Arise, Anoint Him, For This Is He. Fresh from tending the sheep, the youngest son finally arrived. We are told he was ruddy, a term evidently used to denote a reddish tint to the hair. He had beautiful eyes and a hand-some appearance. These descriptions are not meant to show that he was remarkable in any sense. He was God’s choice and that was what mattered.

At that moment, God commanded Samuel to anoint David (whose name means “beloved”) which he did with all of David’s family present as witnesses. David was God’s unexpected choice and we marvel at God’s grace. It would actually be quite some time before David became king of Israel, but his journey had begun. That “the Spirit of the Lord came mightily upon David,” does not mean that was saved at that moment. It does not reflect any special merit on David’s part. It simply means that God’s Spirit would empower him to lead and rule God’s people. He would be given wisdom and insight to enable him to govern with prudence.


The Spirit Departed From Saul.
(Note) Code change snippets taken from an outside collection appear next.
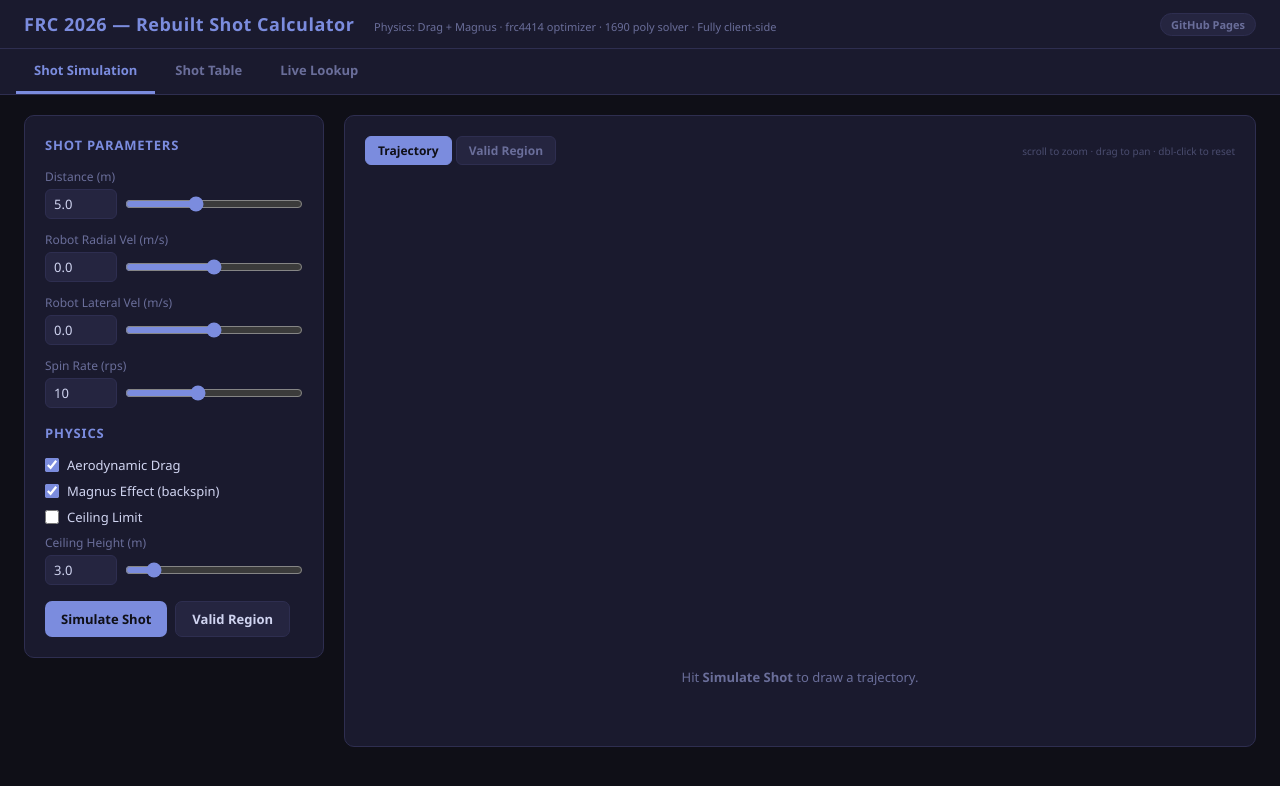
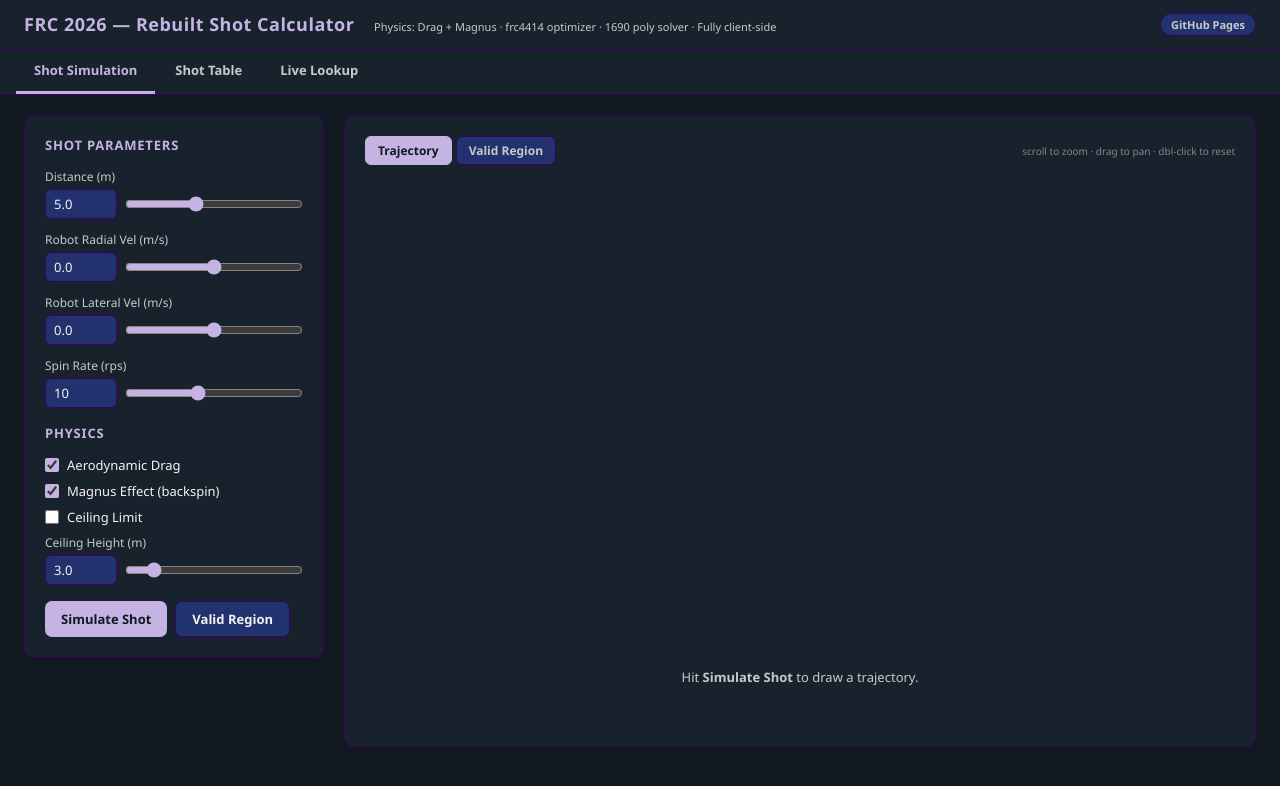
Before and after one commit to A2A1x/RebuiltShotCalculator, a plain HTML site: page docs/index.html in a window 1280 px wide. Drawn offline with nearby package versions, Linux system fonts and the light colour scheme; some packages are replaced by stand-ins of ours; a script that the page names is missing.

Commit message:
Update UI theme colors and add favicon
Add an inline SVG emoji favicon to docs/index.html and overhaul the color palette in docs/style.css. Updated :root color variables (bg, surface, surface2, border, accent, accent2, green, red, yellow, text, text-muted) and adjusted component styles (.btn-primary, .chart-tab-btn.active, .lookup-result-box .hit-badge) to use the new variables for improved contrast and visual consistency.

```diff
--- a/docs/style.css
+++ b/docs/style.css
@@ -1,15 +1,15 @@
 :root {
-  --bg: #0f0f17;
-  --surface: #1a1a2e;
-  --surface2: #252540;
-  --border: #2e2e50;
-  --accent: #7b8cde;
-  --accent2: #56ccf2;
-  --green: #56e09e;
-  --red: #e05667;
-  --yellow: #f2d96a;
-  --text: #d0d4f0;
-  --text-muted: #6a6e9a;
+  --bg: #101820;
+  --surface: #18222d;
+  --surface2: #22326e;
+  --border: #3c0064;
+  --accent: #c5b4e3;
+  --accent2: #7c7fab;
+  --green: #10b981;
+  --red: #ef4444;
+  --yellow: #f59e0b;
+  --text: #f6f2f4;
+  --text-muted: #c7c9c7;
   --radius: 10px;
   --font: 'Segoe UI', system-ui, sans-serif;
 }
@@ -174,7 +174,7 @@ input[type="range"] {
 }
 .btn:hover { opacity: 0.88; }
 .btn:active { transform: scale(0.97); }
-.btn-primary { background: var(--accent); color: #0f0f17; }
+.btn-primary { background: var(--accent); color: var(--bg); }
 .btn-secondary { background: var(--surface2); color: var(--text); border: 1px solid var(--border); }
 
 .result-box {
@@ -218,7 +218,7 @@ input[type="range"] {
   padding: 5px 12px;
   transition: color 0.15s, background 0.15s;
 }
-.chart-tab-btn.active { background: var(--accent); color: #0f0f17; border-color: var(--accent); }
+.chart-tab-btn.active { background: var(--accent); color: var(--bg); border-color: var(--accent); }
 
 .chart-tab-content { display: none; }
 .chart-tab-content.active { display: block; }
@@ -277,7 +277,7 @@ canvas { max-height: 440px; width: 100% !important; }
 .lookup-result-box .hit-badge {
   display: inline-block;
   background: var(--green);
-  color: #0f0f17;
+  color: var(--bg);
   border-radius: 4px;
   font-size: 11px;
   font-weight: 700;
```
Also changed, not shown: docs/index.html (+1 -0 lines).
Because of his continued disobedience, the Holy Spirit, who had come upon Saul to empower him to rule well, departed. Saul’s profound stubbornness had spiritual and physical consequences. The Spirit’s departure evidently allowed an evil spirit to “terrorize” Saul, probably causing discouragement or depression. His sulky moods deepened and he had no spiritual discipline for relief.

Music Soothes Saul’s Troubled Soul. In his troubled state Saul could find relief only in music, so he commanded that a musician be found. In His providence God arranged that David be the one, so the shepherd boy was introduced to the palace of the king. We are not told when David learned to play the harp, but he had evidently developed great skill in playing. David composed hundreds of songs of worship; many are included in the Bible. It is more than likely that he had already composed a number of psalms already, based on his personal meditation on God’s Word and his worship of Yahweh. Now he was prepared to play for the king.
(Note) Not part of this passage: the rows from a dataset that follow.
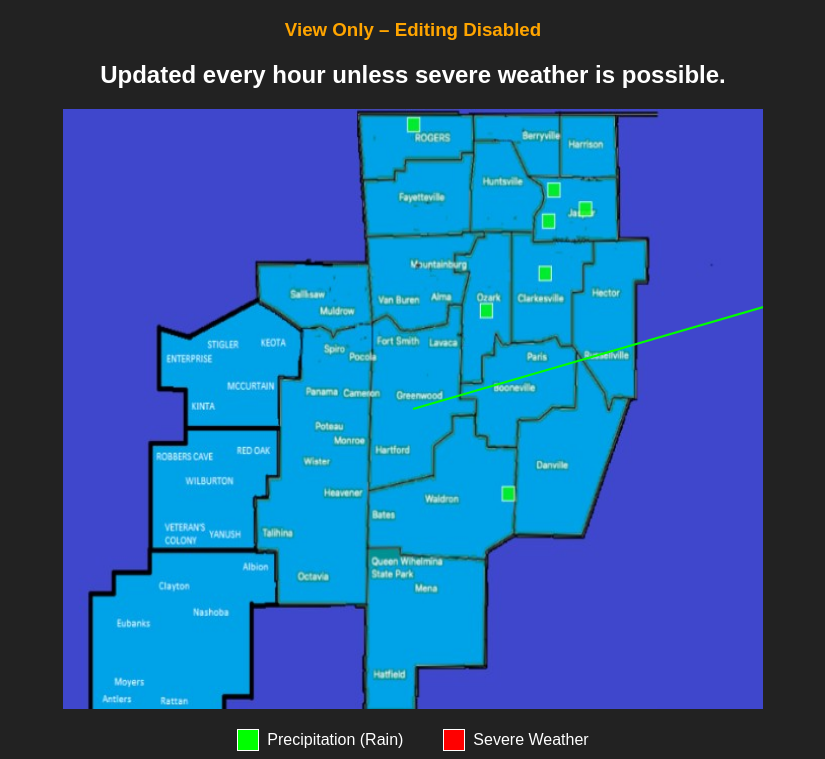
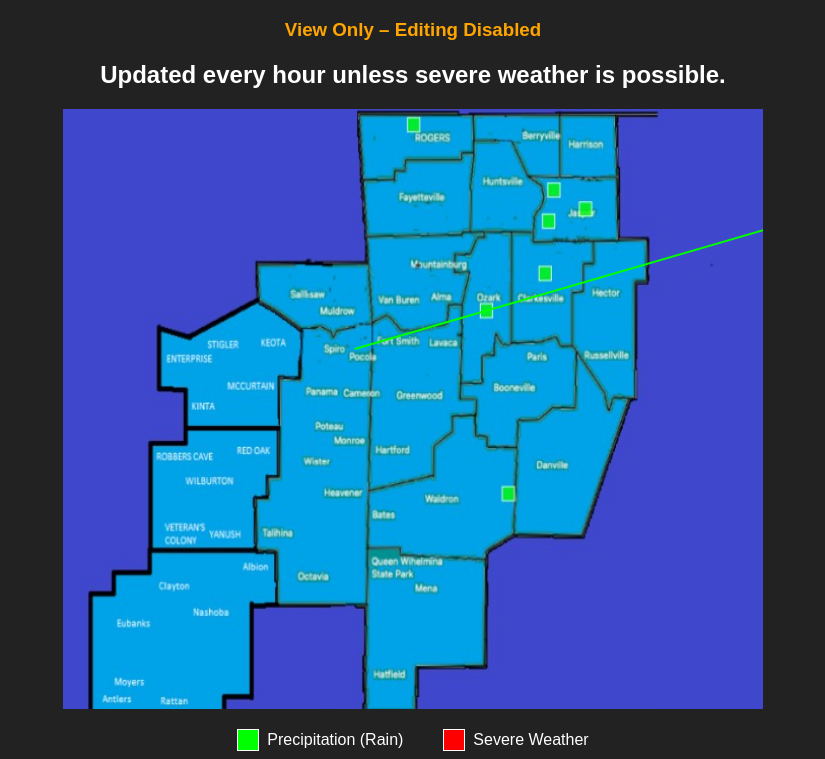
Before and after one commit to kd0dxn701/kd0dxn701.github.io, a plain HTML site: page index.html in a window 1280 px wide. Shown: the part 61-820 px from the top of the page, without its empty margins (227-1052 px from the left). Drawn offline with Linux system fonts and the light colour scheme.

Commit message:
Update index.html

```diff
--- a/index.html
+++ b/index.html
@@ -76,8 +76,8 @@
       ctx.drawImage(mapImage, 0, 0, canvas.width, canvas.height);
 
       if (radarActive) {
-        const cx = canvas.width / 2;
-        const cy = canvas.height / 2;
+        const cx = canvas.width / 2.4;
+        const cy = canvas.height / 2.5;
         const length = Math.max(canvas.width, canvas.height);
 
         ctx.beginPath();
```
David’s Music Blessed Saul. The Holy Spirit empowered David to drive away the evil spirit that overwhelmed Saul. Saul was completely unaware that David had already been chosen to replace him and David seemed not to be affected by that knowledge. He came into Saul’s presence to serve the Lord, and he did. What an amazing irony. Saul was blessed by David, and David received personal tutoring on being a king from the king himself. Only God could have sovereignly provided like this.
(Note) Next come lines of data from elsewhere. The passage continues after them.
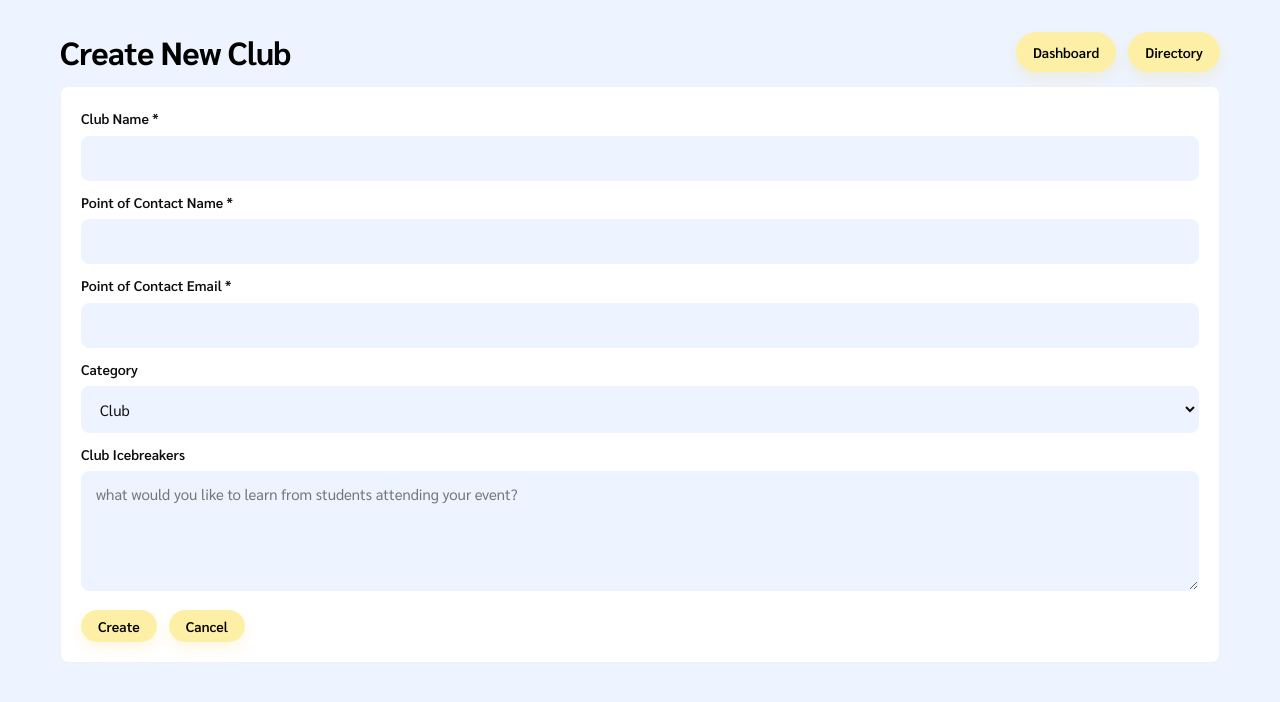
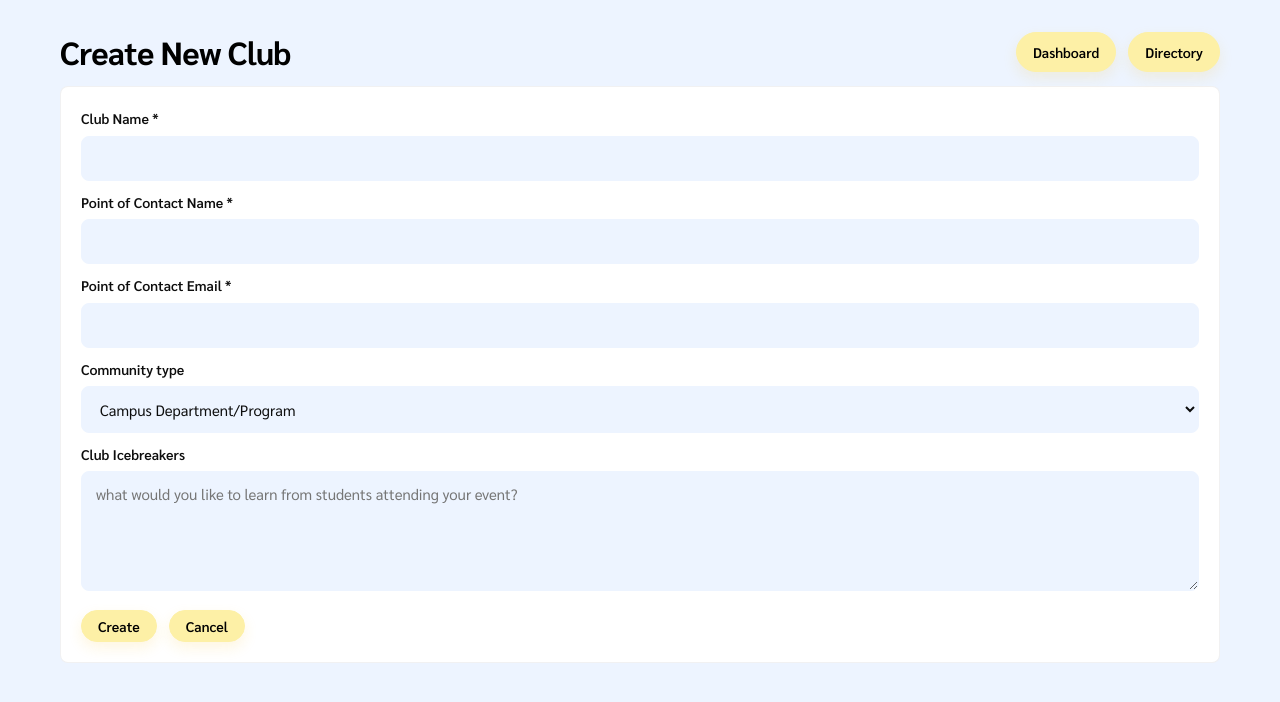
Before and after one commit to tech4good-lab/slughub-portal, a Next.js app: page /leader/clubs/new in a window 1280 px wide. Shown: the top 702 px of the page. Built offline with nearby package versions, Linux system fonts and the light colour scheme; no server answers.

Commit message:
added communityType categories to create new club/edit club forms

```diff
--- a/app/api/leader/clubs/[clubId]/route.ts
+++ b/app/api/leader/clubs/[clubId]/route.ts
@@ -53,7 +53,13 @@ export async function GET(
   if (!clubRec) return NextResponse.json({ error: "Not found" }, { status: 404 });
 
   const f = clubRec.fields as any;
-  return NextResponse.json({ club: { recordId: clubRec.id, ...f, category: f.Category ?? f.category } });
+  return NextResponse.json({
+    club: {
+      recordId: clubRec.id,
+      ...f,
+      communityType: f.communityType ?? f["community Type"] ?? f["community type"] ?? f["Community Type"],
+    },
+  });
 }
 
 export async function POST(
@@ -85,7 +91,7 @@ export async function POST(
     clubIcebreakers: String(body.clubIcebreakers ?? "").trim(),
     contactName: String(body.contactName ?? "").trim(),
     contactEmail: String(body.contactEmail ?? "").trim(),
-    category: String(body.category ?? "").trim(),
+    communityType: String(body.communityType ?? "").trim(),
     calendarUrl: String(body.calendarUrl ?? "").trim(),
     discordUrl: String(body.discordUrl ?? "").trim(),
     websiteUrl: String(body.websiteUrl ?? "").trim(),
@@ -118,7 +124,7 @@ export async function POST(
     const msg = String(err?.message ?? "");
     if (msg.includes("Unknown field") || msg.includes("Unknown field name")) {
       const fallback = { ...payload };
-      delete (fallback as any).category;
+      delete (fallback as any).communityType;
       delete (fallback as any).clubIcebreakers;
       updated = await base(CLUBS_TABLE).update([{ id: clubRec.id, fields: fallback }]);
     } else {
@@ -139,6 +145,14 @@ export async function POST(
 
   const updatedFields = updated[0].fields as any;
   return NextResponse.json({
-    club: { recordId: updated[0].id, ...updatedFields, category: updatedFields.Category ?? updatedFields.category },
+    club: {
+      recordId: updated[0].id,
+      ...updatedFields,
+      communityType:
+        updatedFields.communityType ??
+        updatedFields["community Type"] ??
+        updatedFields["community type"] ??
+        updatedFields["Community Type"],
+    },
   });
 }
--- a/app/api/leader/clubs/route.ts
+++ b/app/api/leader/clubs/route.ts
@@ -35,7 +35,11 @@ export async function GET() {
 
   const clubs = (records || []).map((r: any) => {
     const f = r.fields as any;
-    return { recordId: r.id, ...f, category: f.Category ?? f.category };
+    return {
+      recordId: r.id,
+      ...f,
+      communityType: f.communityType ?? f["community Type"] ?? f["community type"] ?? f["Community Type"],
+    };
   });
   return NextResponse.json({ clubs });
 }
@@ -60,8 +64,7 @@ export async function POST(req: Request) {
       name: String(body.name ?? "").trim(),
       description: String(body.description ?? "").trim(),
     clubIcebreakers: String(body.clubIcebreakers ?? "").trim(),
-      // Use Airtable field name 'category' (lowercase) as created in your table.
-      category: String(body.category ?? "").trim(),
+      communityType: String(body.communityType ?? "").trim(),
       contactName: String(body.contactName ?? "").trim(),
       contactEmail: String(body.contactEmail ?? "").trim(),
       calendarUrl: String(body.calendarUrl ?? "").trim(),
@@ -87,9 +90,9 @@ export async function POST(req: Request) {
     } catch (err: any) {
       const msg = String(err?.message ?? "");
       if (msg.includes("Unknown field") || msg.includes("Unknown field name")) {
-        // Retry without the category field in case the Airtable table doesn't have that column yet.
+        // Retry without the communityType field in case the Airtable table doesn't have that column yet.
         const fallback = { ...payload };
-        delete (fallback as any).category;
+        delete (fallback as any).communityType;
         delete (fallback as any).clubIcebreakers;
         created = await base(CLUBS_TABLE).create([{ fields: fallback }]);
       } else {
@@ -140,7 +143,15 @@ Review it in the admin panel.`;
 
     const createdFields = created[0].fields as any;
     return NextResponse.json({
-      club: { recordId: created[0].id, ...createdFields, category: createdFields.Category ?? createdFields.category },
+      club: {
+        recordId: created[0].id,
+        ...createdFields,
+        communityType:
+          createdFields.communityType ??
+          createdFields["community Type"] ??
+          createdFields["community type"] ??
+          createdFields["Community Type"],
+      },
     });
   } catch (e: any) {
     console.error(e);
--- a/app/leader/clubs/new/page.tsx
+++ b/app/leader/clubs/new/page.tsx
@@ -8,7 +8,7 @@ export default function NewClubPage() {
   const [name, setName] = useState("");
   const [contactName, setContactName] = useState("");
   const [contactEmail, setContactEmail] = useState("");
-  const [category, setCategory] = useState("Club");
+  const [communityType, setCommunityType] = useState("Campus Department/Program");
   const [clubIcebreakers, setClubIcebreakers] = useState("");
   const [saving, setSaving] = useState(false);
   const [err, setErr] = useState<string | null>(null);
@@ -35,7 +35,7 @@ export default function NewClubPage() {
     setSaving(true);
 
     try {
-      const draft = { name, contactName, contactEmail, category, clubIcebreakers };
+      const draft = { name, contactName, contactEmail, communityType, clubIcebreakers };
       localStorage.setItem("clubDraft", JSON.stringify(draft));
       window.location.href = "/leader/clubs/draft/edit";
     } catch {
@@ -71,12 +71,17 @@ export default function NewClubPage() {
 
         <div style={{ height: 10 }} />
 
-        <label className="label">Category</label>
-        <select className="input" value={category} onChange={(e) => setCategory(e.target.value)} required>
-          <option>Club</option>
-          <option>Org</option>
-          <option>Athletic</option>
-          <option>Unofficial</option>
+        <label className="label">Community type</label>
+        <select className="input" value={communityType} onChange={(e) => setCommunityType(e.target.value)} required>
+          <option>Campus Department/Program</option>
+          <option>Professional and Career</option>
+          <option>Performing and Visual Arts</option>
+          <option>Cultural and Identity</option>
+          <option>Greek-letter</option>
+          <option>Academic</option>
+          <option>Sports and Recreation</option>
+          <option>Media and broadcasting</option>
+          <option>Politics and Advocacy</option>
           <option>Research</option>
         </select>
 
--- a/lib/types.ts
+++ b/lib/types.ts
@@ -6,7 +6,6 @@ export type Club = {
   description?: string;
   contactName?: string;
   contactEmail?: string;
-  category?: string;
   calendarUrl?: string;
   discordUrl?: string;
   websiteUrl?: string;
```
Also changed, not shown: app/components/DirectoryClient.tsx (+1 -12 lines), app/leader/clubs/[clubId]/edit/page.tsx (+24 -11 lines).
The rejection of Saul did not force the Lord to a new course of action. Instead, God’s action followed His omniscient plan in such a way as to use Saul’s disobedience as the human occasion for implementing His higher plan. God had permitted the people to have the king of their choice. Now that that king and their mistake in choosing him had been clearly manifested, God proved the superiority of His own wisdom in raising up a king who would come in fulfillment of His perfect will.
God’s greatest benchmark for selecting special servants for mighty purposes is this: “Are you willing to do My will?” Despite all of a person’s other failings, if above all else his or her single consuming desire is to be a man or woman after God’s own will; God will use them for His glory.

David’s greatest legacy was that he was the ancestor of another Shepherd–Jesus Christ, the Good Shepherd. Jesus was called the Son of David and He will sit upon David’s throne in His coming Kingdom. Have you received Jesus Christ as your Savior and Lord? I spoke about choices today. The greatest choice I ever made was receiving Jesus as my Lord many years ago. Have you made that choice? If not, receive Jesus today!

​Updated by Pastor Vernon Welkner, 6/29/2020